Task requirements: List all lines of the data containing the word "MinMaxScaler".

Before-and-after change records
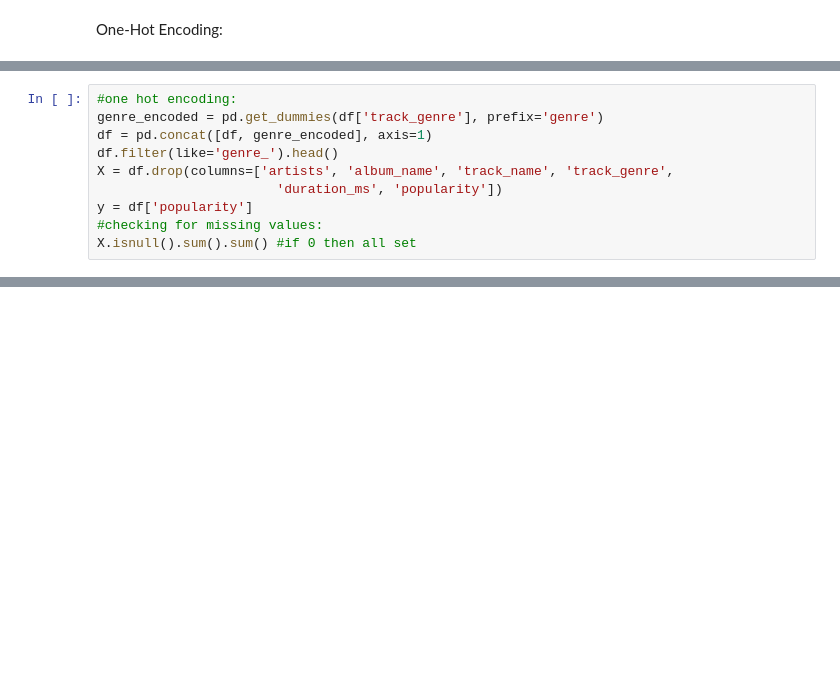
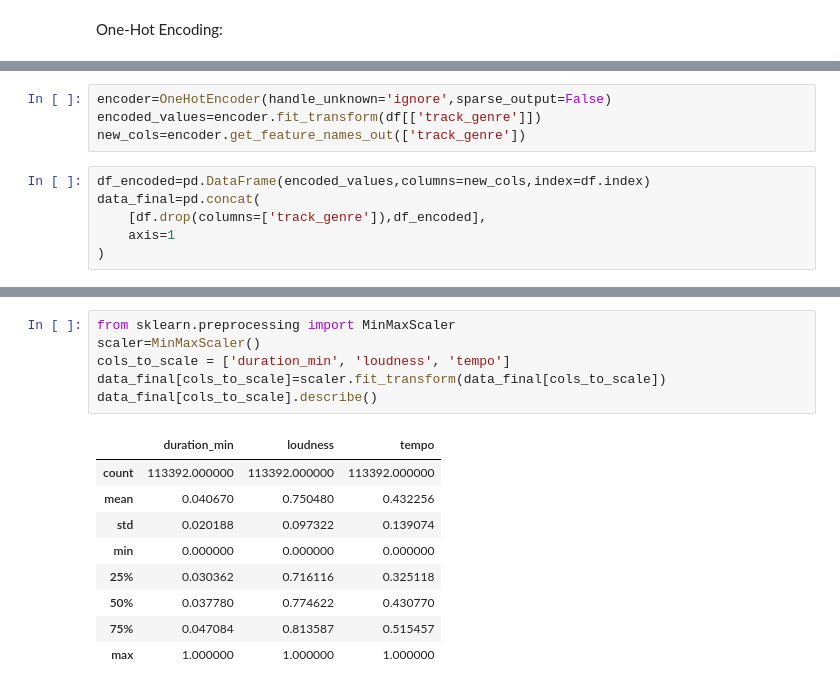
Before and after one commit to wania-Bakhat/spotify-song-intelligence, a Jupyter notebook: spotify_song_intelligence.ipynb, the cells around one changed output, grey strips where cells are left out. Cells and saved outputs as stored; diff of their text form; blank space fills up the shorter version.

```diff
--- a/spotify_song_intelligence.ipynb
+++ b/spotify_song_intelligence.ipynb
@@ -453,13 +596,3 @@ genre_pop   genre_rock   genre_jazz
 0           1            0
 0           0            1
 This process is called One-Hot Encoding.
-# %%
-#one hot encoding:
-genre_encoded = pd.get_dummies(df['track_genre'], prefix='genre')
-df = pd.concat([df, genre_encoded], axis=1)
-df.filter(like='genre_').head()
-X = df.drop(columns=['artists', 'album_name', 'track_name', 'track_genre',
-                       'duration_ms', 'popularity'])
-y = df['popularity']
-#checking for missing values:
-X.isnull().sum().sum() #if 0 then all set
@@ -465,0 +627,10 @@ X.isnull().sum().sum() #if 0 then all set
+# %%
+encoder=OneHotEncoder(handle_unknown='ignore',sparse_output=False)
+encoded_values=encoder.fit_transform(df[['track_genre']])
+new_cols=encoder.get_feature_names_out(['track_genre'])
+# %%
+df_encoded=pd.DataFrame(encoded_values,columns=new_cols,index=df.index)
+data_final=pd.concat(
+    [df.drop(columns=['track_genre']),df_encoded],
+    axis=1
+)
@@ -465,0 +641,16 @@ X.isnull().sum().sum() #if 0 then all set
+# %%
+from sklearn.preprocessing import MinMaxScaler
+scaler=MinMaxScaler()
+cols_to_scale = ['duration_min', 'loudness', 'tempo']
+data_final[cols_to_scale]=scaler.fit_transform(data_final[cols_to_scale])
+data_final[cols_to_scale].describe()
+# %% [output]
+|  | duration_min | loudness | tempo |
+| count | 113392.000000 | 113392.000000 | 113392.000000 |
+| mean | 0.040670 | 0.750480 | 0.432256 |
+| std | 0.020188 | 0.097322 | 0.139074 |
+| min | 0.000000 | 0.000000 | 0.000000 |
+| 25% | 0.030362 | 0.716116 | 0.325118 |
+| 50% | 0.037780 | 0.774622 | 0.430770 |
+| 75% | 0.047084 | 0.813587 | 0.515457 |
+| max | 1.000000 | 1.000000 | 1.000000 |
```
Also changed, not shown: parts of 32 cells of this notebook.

Solution for this problem:
+from sklearn.preprocessing import MinMaxScaler
+scaler=MinMaxScaler()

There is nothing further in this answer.